Report content as inappropriate

Original Text (Annotation: EPW041170 / 396571)

' St Petrock's Church which survived the 1942 blitz. It was one of twenty-nine churches which William the Conqueror directed the City Provost to pay one silver penny out of the public taxes. In 1191, the simple chancel, nave and perhaps a bell tower was formally named St Petrock's by Bishop Marshall. Close to the centre of the city and the Guildhall, St Petrock's has had an important place in the lives of many city mayors. In 1286, St Petrock's became a superior postern entrance into Cathedral Yard and had to be shut at night – in other words, it was one of the seven gates to Cathedral Yard. The church was also used to support the poor and in 1411 a parishioner gave funds in his will for 100 poor persons in the parish be properly clothed.
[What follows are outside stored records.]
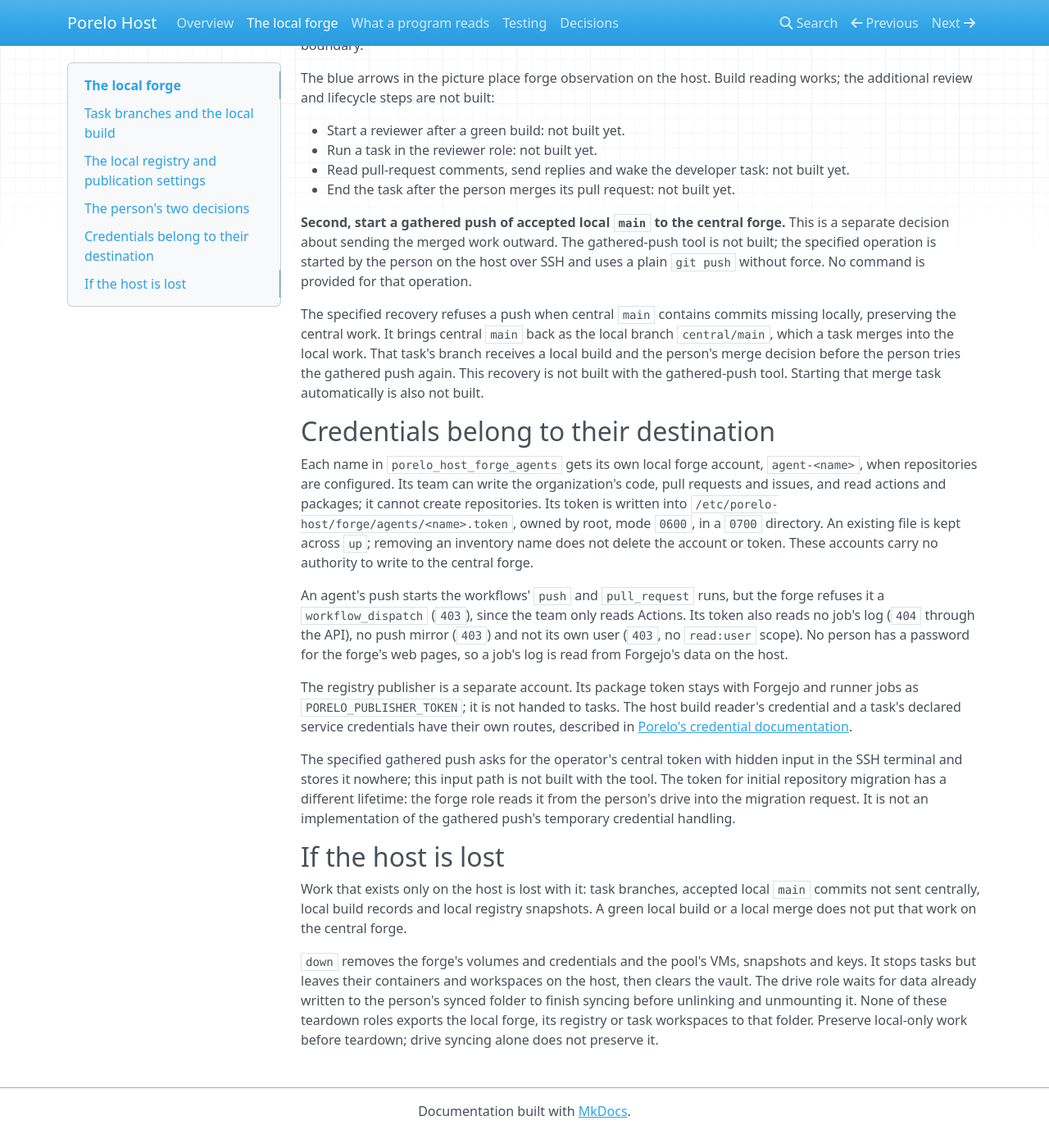
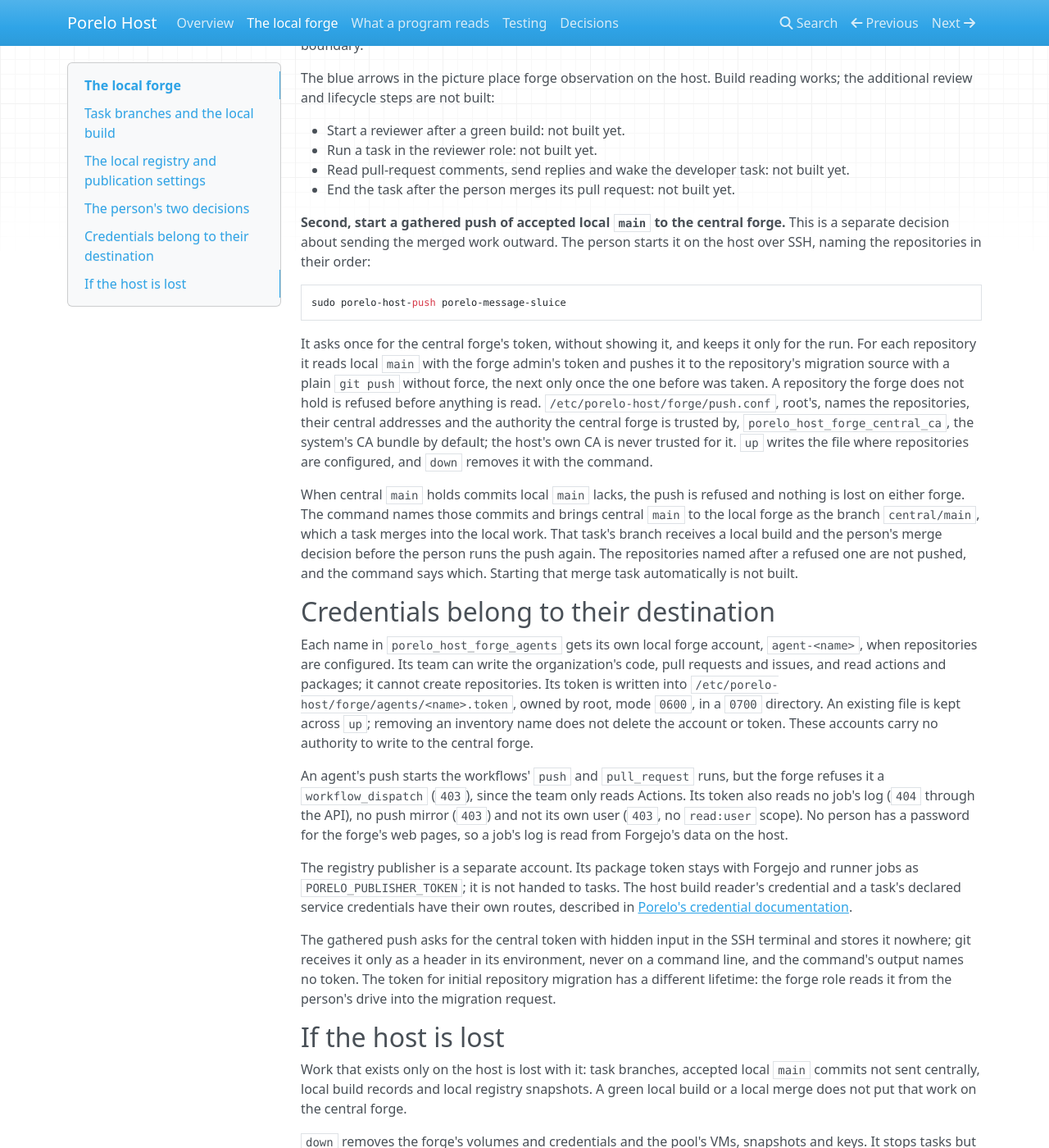
Before and after one commit to porelo-ai/porelo-host, an MkDocs documentation site: the page built from doc/local-forge.md, in a window 1280 px wide and 1400 px high, scrolled down 3584 px. Shown: the whole window at 82% size. Built offline with MkDocs 1.6.1, drawn with Linux system fonts in a browser that asks for light colours; nearby versions of some CDN libraries.

Commit message:
Push the person's approved main to the central forge without force
Assisted-by: Claude Code, claude-opus-5-5

```diff
--- a/doc/images/local-forge-svg.py
+++ b/doc/images/local-forge-svg.py
@@ -345,19 +345,19 @@ callout(606, 720, 130, 54, L("Built again:", "*green"), (BR + 26, 766))
 callout(565, 888, 170, 71, L("*Decision 1:", "you read", "and merge"),
         (656, 820), icon="person")
 callout(768, 1196, 176, 71, L("*Decision 2:", "you push all", "merged work"),
-        (870, 1138), icon="person", todo=True)
+        (870, 1138), icon="person")
 callout(986, 140, 164, 54, L("Central main,", "as it is"), (CEN + 15, 162))
 callout(986, 1132, 164, 54, L("Built and", "*published"), (CEN + 15, 1174))
 callout(986, 1250, 164, 54, L("Meanwhile someone", "merges centrally"), (CEN + 15, 1276))
 callout(600, 1262, 128, 54, L("More work", "merged"), (MAIN - 16, 1346))
 callout(762, 1418, 154, 71, L("*Refused:", "central forge moved;", "Porelo sees it"), (910, 1396), todo=True)
-callout(446, 1330, 152, 54, L("Comes back as", "*central/main"), (BR - 10, 1428), todo=True)
+callout(446, 1330, 152, 54, L("Comes back as", "*central/main"), (BR - 10, 1428))
 callout(350, 1386, 120, 56, L("Starts a", "merge task"), (AI + 11, 1476), style="porelo", todo=True)
 callout(58, 1528, 194, 56, L("Merges central/main,", "then {git push}"), (AI - 15, 1530), icon="robot")
 callout(606, 1540, 130, 54, L("Built:", "*green"), (BR + 26, 1596))
 callout(565, 1708, 170, 56, L("You read", "and merge"), (655, 1645), icon="person")
 callout(350, 1608, 120, 56, L("Ends the task", "with the merge"), (AI + 10, 1690), style="porelo", todo=True)
-callout(986, 1728, 164, 54, L("You push again:", "*goes through"), (CEN + 15, 1766), todo=True)
+callout(986, 1728, 164, 54, L("You push again:", "*goes through"), (CEN + 15, 1766))
 
 add('</g>')
 
--- a/doc/local-forge.md
+++ b/doc/local-forge.md
@@ -92,13 +92,23 @@ lifecycle steps are not built:
 - End the task after the person merges its pull request: not built yet.
 
 **Second, start a gathered push of accepted local `main` to the central forge.** This is a separate decision about
-sending the merged work outward. The gathered-push tool is not built; the specified operation is started by the person
-on the host over SSH and uses a plain `git push` without force. No command is provided for that operation.
+sending the merged work outward. The person starts it on the host over SSH, naming the repositories in their order:
 
-The specified recovery refuses a push when central `main` contains commits missing locally, preserving the central work.
-It brings central `main` back as the local branch `central/main`, which a task merges into the local work. That task's
-branch receives a local build and the person's merge decision before the person tries the gathered push again. This
-recovery is not built with the gathered-push tool. Starting that merge task automatically is also not built.
+    sudo porelo-host-push porelo-message-sluice
+
+It asks once for the central forge's token, without showing it, and keeps it only for the run. For each repository it
+reads local `main` with the forge admin's token and pushes it to the repository's migration source with a plain
+`git push` without force, the next only once the one before was taken. A repository the forge does not hold is refused
+before anything is read. `/etc/porelo-host/forge/push.conf`, root's, names the repositories, their central
+addresses and the authority the central forge is trusted by, `porelo_host_forge_central_ca`, the system's CA bundle by
+default; the host's own CA is never trusted for it. `up` writes the file where repositories are configured, and
+`down` removes it with the command.
+
+When central `main` holds commits local `main` lacks, the push is refused and nothing is lost on either forge. The
+command names those commits and brings central `main` to the local forge as the branch `central/main`, which a task
+merges into the local work. That task's branch receives a local build and the person's merge decision before the
+person runs the push again. The repositories named after a refused one are not pushed, and the command says which.
+Starting that merge task automatically is not built.
 
 ## Credentials belong to their destination
 
@@ -118,10 +128,10 @@ The registry publisher is a separate account. Its package token stays with Forge
 credentials have their own routes, described in [Porelo's credential
 documentation](https://github.com/porelo-ai/porelo/blob/main/doc/credentials.md).
 
-The specified gathered push asks for the operator's central token with hidden input in the SSH terminal and stores it
-nowhere; this input path is not built with the tool. The token for initial repository migration has a different
-lifetime: the forge role reads it from the person's drive into the migration request. It is not an implementation of the
-gathered push's temporary credential handling.
+The gathered push asks for the central token with hidden input in the SSH terminal and stores it nowhere; git
+receives it only as a header in its environment, never on a command line, and the command's output names no token. The
+token for initial repository migration has a different lifetime: the forge role reads it from the person's drive into
+the migration request.
 
 ## If the host is lost
 
```
Also changed, not shown: AGENTS.md (+2 -2 lines), CHANGELOG.md (+8 -0 lines), issues/HO32-The-Gathered-Push-Refuses-A-Moved-Central-Forge.md (+15 -9 lines), issues/README.md (+6 -1 lines), doc/images/local-forge.svg, 11 other files.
Two years later, in 1413 the nave was extended and a century later, it was further enlarged and named the 'Jesus Aisle" which is distinguished by a still existing row of columns. The bell tower was rebuilt and the church re-consecrated in 1513 by Thomas Chard acting as Suffragan Bishop for the elderly Bishop Oldham while the octagonal turret was added in 1737. With thanks to Exeter Memories '